[Opening RECORDED INFORMATION section]
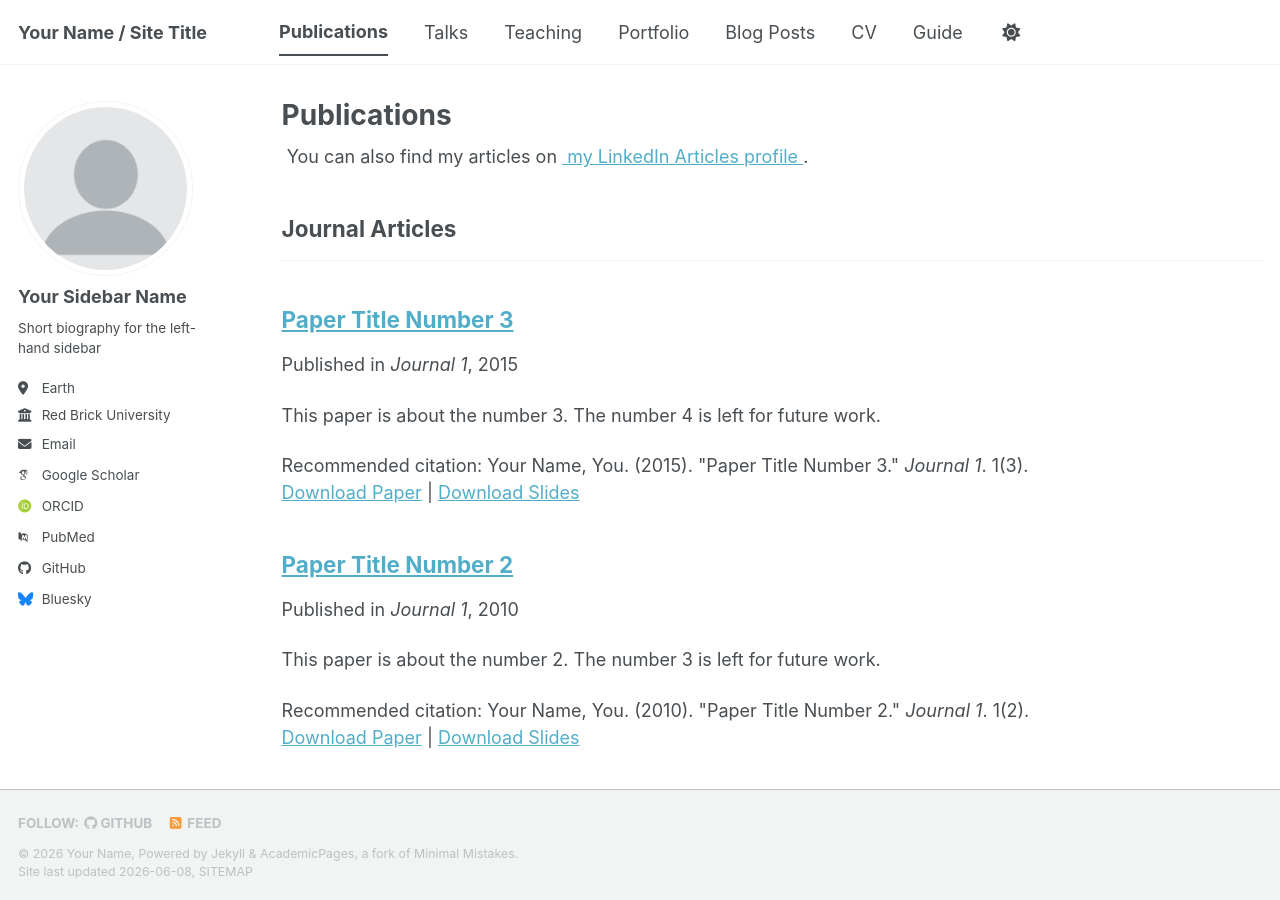
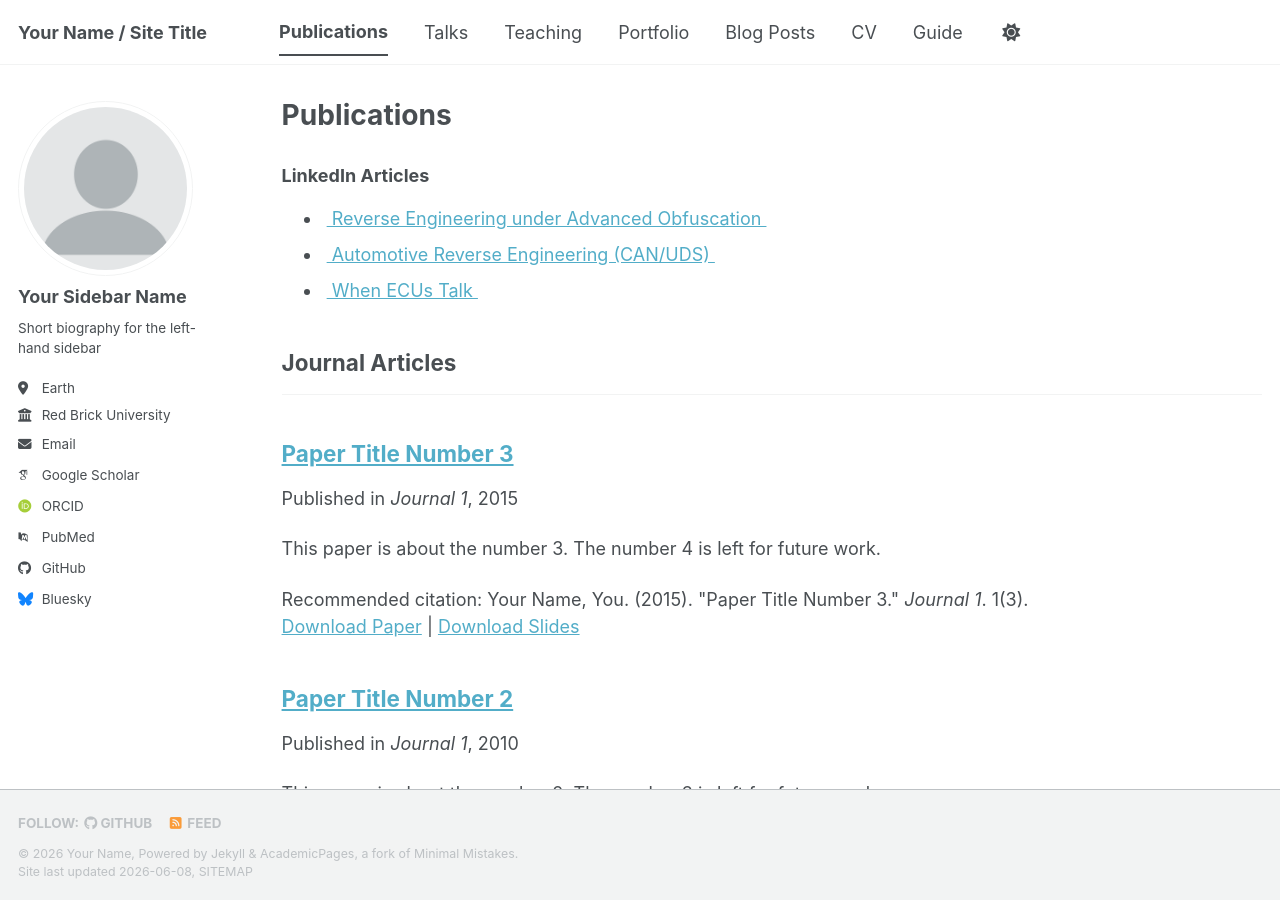
Before and after one commit to Farnaz-Baghban/Farnaz-Baghban.github.io, a Jekyll site: the page built from _pages/publications.html, in a window 1280 px wide and 900 px high. Built offline with Jekyll 4.4.1, drawn with Linux system fonts in a browser that asks for light colours; some web fonts are replaced; a script bundle is joined from its source files by our own code; library files that are not in the unit come from our copies.

Commit message:
Update publications.html

```diff
--- a/_pages/publications.html
+++ b/_pages/publications.html
@@ -7,10 +7,30 @@ author_profile: true
 
 
 <div class="wordwrap">
-  You can also find my articles on
-  <a href="https://www.linkedin.com/pulse/reverse-engineering-under-advanced-obfuscation-current-farnaz-baghban-qvvbf">
-    my LinkedIn Articles profile
-  </a>.
+
+<h3>LinkedIn Articles</h3>
+
+<ul>
+<li>
+<a href="https://www.linkedin.com/pulse/reverse-engineering-under-advanced-obfuscation-current-farnaz-baghban-qvvbf">
+Reverse Engineering under Advanced Obfuscation
+</a>
+</li>
+
+<li>
+<a href="https://www.linkedin.com/pulse/%D9%85%D9%87%D9%86%D8%AF%D8%B3%DB%8C-%D9%85%D8%B9%DA%A9%D9%88%D8%B3-%D8%AF%D8%B1-%D8%B5%D9%86%D8%B9%D8%AA-%D8%AE%D9%88%D8%AF%D8%B1%D9%88%DB%8C%DB%8C-%D8%A7%D8%B2-%D8%AA%D8%AD%D9%84%DB%8C%D9%84-can-%D9%88-uds-%D8%AA%D8%A7-%D8%A8%D8%A7%D8%B2%DB%8C%D8%A7%D8%A8%DB%8C-baghban-sxxof">
+Automotive Reverse Engineering (CAN/UDS)
+</a>
+</li>
+
+<li>
+<a href="https://www.linkedin.com/pulse/%D9%88%D9%82%D8%AA%DB%8C-ecu-%D8%AD%D8%B1%D9%81-%D9%85%DB%8C%D8%B2%D9%86%D8%AF-%D8%A2%DB%8C%D8%A7-%D9%88%D8%A7%D9%82%D8%B9%D8%A7-%D9%85%DB%8C%D8%AF%D8%A7%D9%86%DB%8C%D9%85-%DA%86%D9%87-%D9%85%DB%8C%DA%AF%D9%88%DB%8C%D8%AF-farnaz-baghban-rcjof/">
+When ECUs Talk
+</a>
+</li>
+
+</ul>
+
 </div>
 
 
```
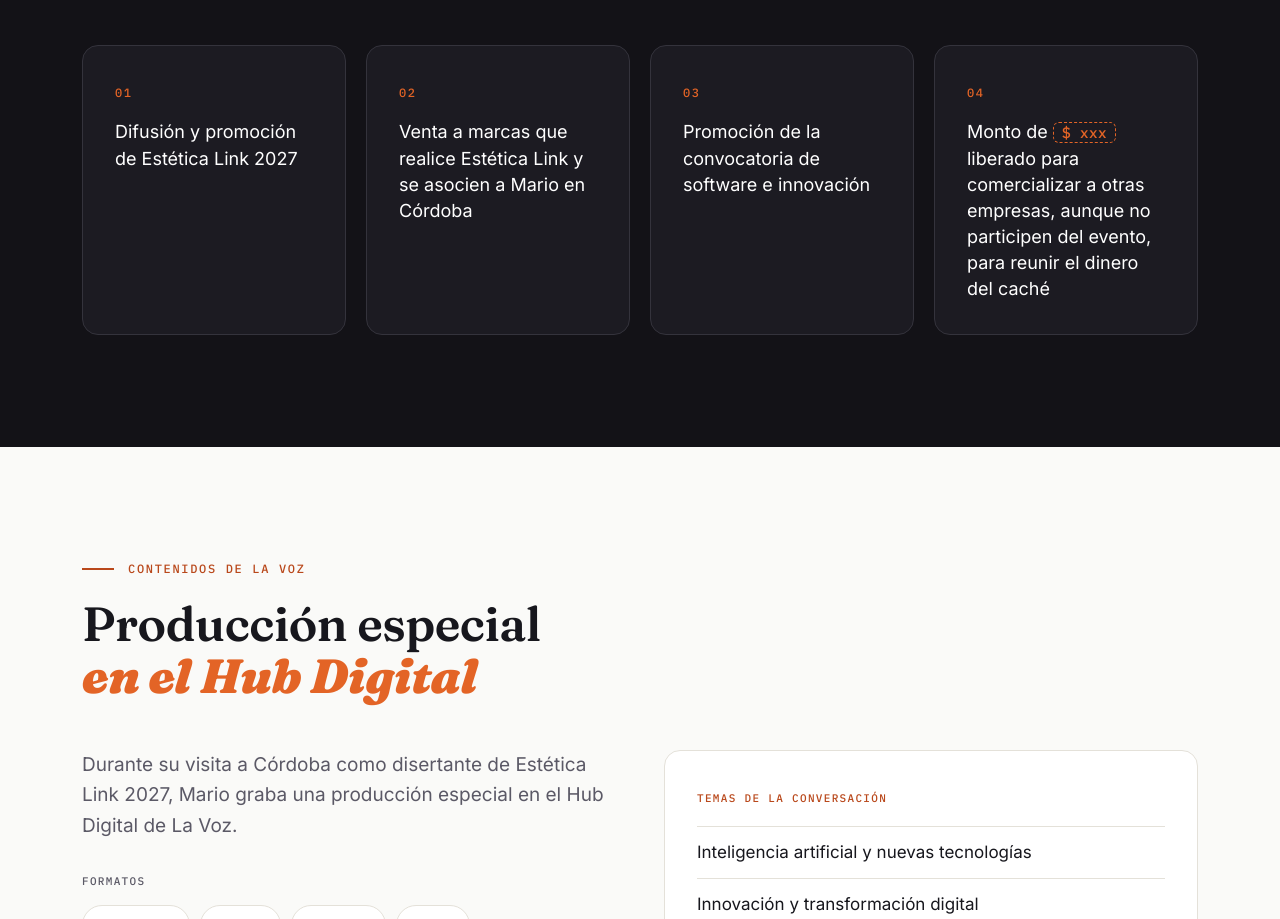
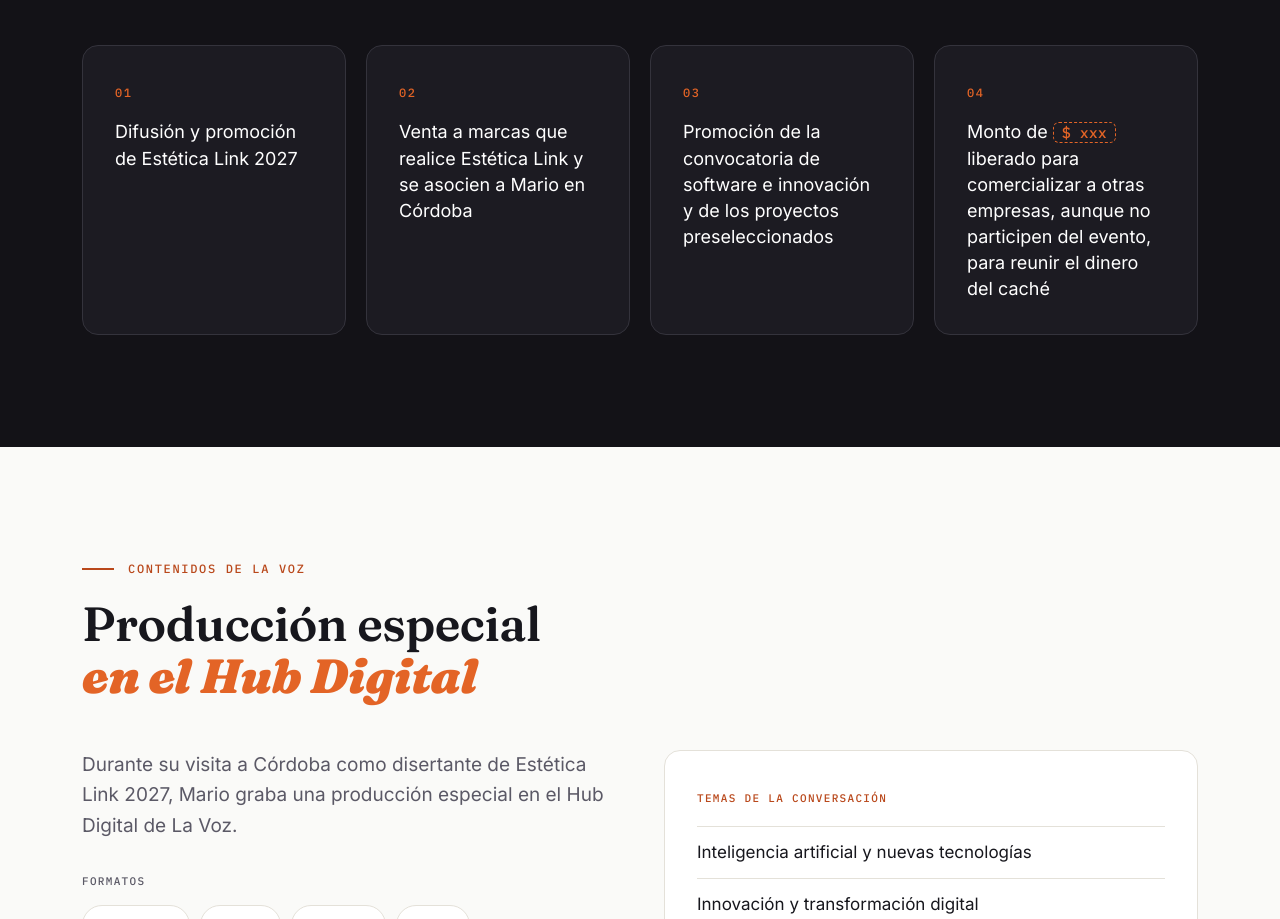
Before and after one commit to mauro-iman/esteticalink-lavoz, a plain HTML site: page index.html in a window 1280 px wide. Shown: the part 3833-4752 px from the top of the page. Drawn offline with Linux system fonts and the light colour scheme.

Commit message:
Sumar proyectos preseleccionados al destino del inventario
Co-Authored-By: Claude Opus 5.5 <noreply@anthropic.com>
Claude-Session: https://claude.ai/code/session_01Cps6v8cPT7Lot2p2JFQkpk

```diff
--- a/index.html
+++ b/index.html
@@ -335,7 +335,7 @@ footer .wrap { display: flex; justify-content: space-between; gap: 16px; flex-wr
     <div class="grid g4">
       <div class="card"><span class="idx">01</span><p>Difusión y promoción de Estética Link 2027</p></div>
       <div class="card"><span class="idx">02</span><p>Venta a marcas que realice Estética Link y se asocien a Mario en Córdoba</p></div>
-      <div class="card"><span class="idx">03</span><p>Promoción de la convocatoria de software e innovación</p></div>
+      <div class="card"><span class="idx">03</span><p>Promoción de la convocatoria de software e innovación y de los proyectos preseleccionados</p></div>
       <div class="card"><span class="idx">04</span><p>Monto de <span class="tbd" style="background:transparent;border-color:var(--orange);color:var(--orange)">$ xxx</span> liberado para comercializar a otras empresas, aunque no participen del evento, para reunir el dinero del caché</p></div>
     </div>
   </div>
```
[Closing RECORDED INFORMATION section]
### TASK TO COMPLETE
Pictures in the listing above must be skipped; everything else should be copied exactly.

### ANSWER BELOW
Before and after one commit to Farnaz-Baghban/Farnaz-Baghban.github.io, a Jekyll site: the page built from _pages/publications.html, in a window 1280 px wide and 900 px high. Built offline with Jekyll 4.4.1, drawn with Linux system fonts in a browser that asks for light colours; some web fonts are replaced; a script bundle is joined from its source files by our own code; library files that are not in the unit come from our copies.

Commit message:
Update publications.html

```diff
--- a/_pages/publications.html
+++ b/_pages/publications.html
@@ -7,10 +7,30 @@ author_profile: true
 
 
 <div class="wordwrap">
-  You can also find my articles on
-  <a href="https://www.linkedin.com/pulse/reverse-engineering-under-advanced-obfuscation-current-farnaz-baghban-qvvbf">
-    my LinkedIn Articles profile
-  </a>.
+
+<h3>LinkedIn Articles</h3>
+
+<ul>
+<li>
+<a href="https://www.linkedin.com/pulse/reverse-engineering-under-advanced-obfuscation-current-farnaz-baghban-qvvbf">
+Reverse Engineering under Advanced Obfuscation
+</a>
+</li>
+
+<li>
+<a href="https://www.linkedin.com/pulse/%D9%85%D9%87%D9%86%D8%AF%D8%B3%DB%8C-%D9%85%D8%B9%DA%A9%D9%88%D8%B3-%D8%AF%D8%B1-%D8%B5%D9%86%D8%B9%D8%AA-%D8%AE%D9%88%D8%AF%D8%B1%D9%88%DB%8C%DB%8C-%D8%A7%D8%B2-%D8%AA%D8%AD%D9%84%DB%8C%D9%84-can-%D9%88-uds-%D8%AA%D8%A7-%D8%A8%D8%A7%D8%B2%DB%8C%D8%A7%D8%A8%DB%8C-baghban-sxxof">
+Automotive Reverse Engineering (CAN/UDS)
+</a>
+</li>
+
+<li>
+<a href="https://www.linkedin.com/pulse/%D9%88%D9%82%D8%AA%DB%8C-ecu-%D8%AD%D8%B1%D9%81-%D9%85%DB%8C%D8%B2%D9%86%D8%AF-%D8%A2%DB%8C%D8%A7-%D9%88%D8%A7%D9%82%D8%B9%D8%A7-%D9%85%DB%8C%D8%AF%D8%A7%D9%86%DB%8C%D9%85-%DA%86%D9%87-%D9%85%DB%8C%DA%AF%D9%88%DB%8C%D8%AF-farnaz-baghban-rcjof/">
+When ECUs Talk
+</a>
+</li>
+
+</ul>
+
 </div>
 
 
```
Before and after one commit to mauro-iman/esteticalink-lavoz, a plain HTML site: page index.html in a window 1280 px wide. Shown: the part 3833-4752 px from the top of the page. Drawn offline with Linux system fonts and the light colour scheme.

Commit message:
Sumar proyectos preseleccionados al destino del inventario
Co-Authored-By: Claude Opus 5.5 <noreply@anthropic.com>
Claude-Session: https://claude.ai/code/session_01Cps6v8cPT7Lot2p2JFQkpk

```diff
--- a/index.html
+++ b/index.html
@@ -335,7 +335,7 @@ footer .wrap { display: flex; justify-content: space-between; gap: 16px; flex-wr
     <div class="grid g4">
       <div class="card"><span class="idx">01</span><p>Difusión y promoción de Estética Link 2027</p></div>
       <div class="card"><span class="idx">02</span><p>Venta a marcas que realice Estética Link y se asocien a Mario en Córdoba</p></div>
-      <div class="card"><span class="idx">03</span><p>Promoción de la convocatoria de software e innovación</p></div>
+      <div class="card"><span class="idx">03</span><p>Promoción de la convocatoria de software e innovación y de los proyectos preseleccionados</p></div>
       <div class="card"><span class="idx">04</span><p>Monto de <span class="tbd" style="background:transparent;border-color:var(--orange);color:var(--orange)">$ xxx</span> liberado para comercializar a otras empresas, aunque no participen del evento, para reunir el dinero del caché</p></div>
     </div>
   </div>
```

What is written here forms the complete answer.